The next day, before continuing south, we headed inland to see the Hokitika Gorge. This is a tourist location that may well be more famous with visitors than it is with us Kiwis.
We’d heard about it from number of tourists, and on trips up and down the coast in the past had often meant to check it out, but never did. We figured it was time to see what it looked like. The Gorge is about 30 kms inland from Hokitika. It’s where the Hokitika emerges from the mountains onto the plains, through an impressive gorge.
On the way, we stopped at Kowhitirangi at the memorial to the Kowhitirangi ‘Incident’, a strange understatement for one of the countries first mass-murders. This was where a farmer Stanley Graham shot and killed 7 men (mostly police officers) in 1941, before disappearing into the bush. A 12-day manhunt ended with him shot dead. The memorial, unveiled in 2004, recognised the 7 men shot, including a school inspector who had been at the school that was then across the road. There was an account of the ‘incident’ which was delightfully lurid (and judgemental) and was presumably taken from a newspaper account at the time.

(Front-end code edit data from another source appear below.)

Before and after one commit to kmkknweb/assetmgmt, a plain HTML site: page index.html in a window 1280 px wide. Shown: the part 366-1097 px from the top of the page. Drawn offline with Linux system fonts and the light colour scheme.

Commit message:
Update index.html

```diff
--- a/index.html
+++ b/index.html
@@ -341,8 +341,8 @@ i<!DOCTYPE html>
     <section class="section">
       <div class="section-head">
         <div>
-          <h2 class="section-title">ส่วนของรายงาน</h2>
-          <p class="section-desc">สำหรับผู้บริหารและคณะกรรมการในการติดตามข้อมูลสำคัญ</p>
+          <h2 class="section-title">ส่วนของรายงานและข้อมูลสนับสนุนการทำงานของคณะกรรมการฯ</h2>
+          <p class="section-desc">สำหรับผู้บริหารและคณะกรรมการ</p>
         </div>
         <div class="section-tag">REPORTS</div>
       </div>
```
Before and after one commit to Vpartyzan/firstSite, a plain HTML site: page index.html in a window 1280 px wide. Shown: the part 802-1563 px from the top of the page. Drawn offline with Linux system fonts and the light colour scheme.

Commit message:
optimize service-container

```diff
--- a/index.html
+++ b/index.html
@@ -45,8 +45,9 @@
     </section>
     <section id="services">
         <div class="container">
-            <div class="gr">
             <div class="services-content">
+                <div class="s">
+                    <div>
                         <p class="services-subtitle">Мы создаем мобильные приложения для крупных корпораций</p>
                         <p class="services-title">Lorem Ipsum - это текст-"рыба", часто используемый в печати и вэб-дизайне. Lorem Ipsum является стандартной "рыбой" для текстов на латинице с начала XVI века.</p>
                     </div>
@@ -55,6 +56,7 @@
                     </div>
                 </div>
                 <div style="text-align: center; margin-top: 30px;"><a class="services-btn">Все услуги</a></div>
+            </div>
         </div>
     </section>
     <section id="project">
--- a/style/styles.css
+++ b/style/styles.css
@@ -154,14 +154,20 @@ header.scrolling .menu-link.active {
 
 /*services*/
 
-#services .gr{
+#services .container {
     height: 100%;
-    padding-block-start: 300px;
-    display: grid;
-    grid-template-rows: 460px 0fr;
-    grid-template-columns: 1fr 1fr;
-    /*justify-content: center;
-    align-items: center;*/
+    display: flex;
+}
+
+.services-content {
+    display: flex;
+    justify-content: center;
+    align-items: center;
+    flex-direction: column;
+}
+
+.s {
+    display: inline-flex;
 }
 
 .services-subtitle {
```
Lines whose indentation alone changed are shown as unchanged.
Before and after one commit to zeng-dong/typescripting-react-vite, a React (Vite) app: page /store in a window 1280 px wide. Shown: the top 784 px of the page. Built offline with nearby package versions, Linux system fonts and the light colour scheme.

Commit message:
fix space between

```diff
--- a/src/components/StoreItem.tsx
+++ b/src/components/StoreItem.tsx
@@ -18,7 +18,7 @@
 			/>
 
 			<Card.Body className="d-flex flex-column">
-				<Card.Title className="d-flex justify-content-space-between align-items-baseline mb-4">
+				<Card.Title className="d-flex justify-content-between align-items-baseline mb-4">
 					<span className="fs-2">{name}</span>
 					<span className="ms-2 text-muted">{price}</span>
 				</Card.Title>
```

Reading the account of the murders while standing in such a peaceful and beautiful place reminded me of the more recent murders at Aramoana in my own community back in the 1990.
The Hokitika Gorge is a beautiful place; and peaceful with the slow-moving river. We were pleased we finally got there to enjoy it.
West Coast Circuit Gallery 2017